MADISON CRIME DOWN

July 22, 2009

2ND Quarter UCR Data Released

Crime numbers in Madison continued to trend downward during the second quarter of 2009.

The Madison Police Department (MPD) released Uniform Crime Reporting (UCR) data - Wednesday for the first six months of 2009.

All violent crime categories showed declines when compared with January-June 2008 numbers:

• Murder: 4 in 2008, 1 in 2009 (- 75%)
• Forcible Rape: 29 in 2008, 15 in 2009 (- 48.3 %)
• Aggravated Assault: 234 in 2008, 223 in 2009 (- 4.7%)
• Robbery: 173 in 2008, 158 in 2009 (-8.7%)

Other crime categories, with the exception of Theft, were also down:

• Burglaries: 1059 in 2008, 497 in 2009 (-53.1 %)
• Stolen Autos/Trucks/Motorcycles: 249 in 2008, 149 in 2009 (-40.2%)
• Theft: 2670 in 2008, 2728 in 2009 (+2.2%)
• Simple Assault: 728 in 2008, 649 in 2009 (-14.6%)

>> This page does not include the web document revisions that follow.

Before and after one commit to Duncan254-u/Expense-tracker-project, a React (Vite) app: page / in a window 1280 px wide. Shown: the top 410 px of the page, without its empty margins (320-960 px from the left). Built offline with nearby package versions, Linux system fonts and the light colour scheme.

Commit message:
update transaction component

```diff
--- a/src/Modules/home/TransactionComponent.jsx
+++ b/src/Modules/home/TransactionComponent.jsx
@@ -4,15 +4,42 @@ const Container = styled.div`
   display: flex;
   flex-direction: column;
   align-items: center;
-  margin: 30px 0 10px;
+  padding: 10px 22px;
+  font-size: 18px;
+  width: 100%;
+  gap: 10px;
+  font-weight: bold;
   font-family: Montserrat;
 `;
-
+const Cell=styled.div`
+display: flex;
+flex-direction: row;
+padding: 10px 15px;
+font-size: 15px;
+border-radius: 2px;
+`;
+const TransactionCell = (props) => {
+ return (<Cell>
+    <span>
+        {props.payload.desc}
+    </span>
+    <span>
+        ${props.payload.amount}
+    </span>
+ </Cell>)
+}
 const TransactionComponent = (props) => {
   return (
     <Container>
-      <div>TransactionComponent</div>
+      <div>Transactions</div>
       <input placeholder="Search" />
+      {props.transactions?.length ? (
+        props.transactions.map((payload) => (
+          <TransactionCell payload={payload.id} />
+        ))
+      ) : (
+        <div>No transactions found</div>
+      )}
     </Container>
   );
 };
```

Chief Noble Wray cautions, "UCR data provides for a much better barometer on the community when analyzed over a much longer period of time; however, this favorable six-month snapshot does provide some evidence that a number of initiatives and changes we have undertaken are having positive results."

He says this is the first year all 30 of the new officers have been on the streets. Their hiring, and recruitment came in direct response to public hearings that were held in the summer of 2007, when citizens called for a greater police presence in their neighborhoods. New officers have- in particular - helped bolster the ranks of the department's Community Police Teams (CPT); units assigned to tackle problems specific to each district.

The MPD has also increased its number of commanders: one lieutenant is assigned to the Blue Net Burglary Task Force; another lieutenant is overseeing a robbery task force, and a third lieutenant is charged with coordinating a violent crimes task force. All units have enjoyed a good amount of success in recent months.

The department has also become better at deploying resources based on information supplied by new Crime Analysts, as they can indicate when and where additional officers would do the most good.

MPD Crime Analysts are also assisting in the sharing of information with other law enforcement partners - at both the federal and local levels. Coordinated efforts are helping solve crimes countywide.

Beyond additional resources, the department has also been enjoying great community support as citizens continue to act as the MPD's eyes and ears.

A case in point: In early July, a citizen - who lives near Hawks Landing on the West Side - called 91, after witnessing shots being fired from a moving car. The citizen is a car buff, and recognized the car immediately as a Buick Rendezvous.

His call to dispatch came at a time when West and South District Community Police Teams were working pro-actively to apprehend those involved in recent gun violence.

CPT members, and regular patrol officers were working in areas where crime analysts were detecting trends.

So when his call came in, MPD officers were in the area immediately. The Rendezvous was spotted and stopped at gunpoint.

A handgun, and bullet casings were recovered; two men were arrested. Detectives were able to generate additional information on one suspect, and that led to a storage locker search on the city's eastside. Inside the locker was a loaded AK47 assault rifle, and extra ammunition. It is now off the streets of Madison.

What did it take: An alert citizen and officers being in the right place - at the right time.

What we cannot lose sight of, is that despite these favorable UCR numbers, there are still many citizens who have the perception that crime has gotten worse. The truth is crime has changed. The MPD is now being called more frequently to some neighborhoods where there were no real problems just a decade ago. In some of these places crime has become more personal. It is one of the many reasons why the men and women of the Madison Police Department will continue to be pro-active; looking for the best ways to utilize community based policing strategies to address the challenges of an ever-changing city.

Contact:
  • Joel DeSpain, 266-4897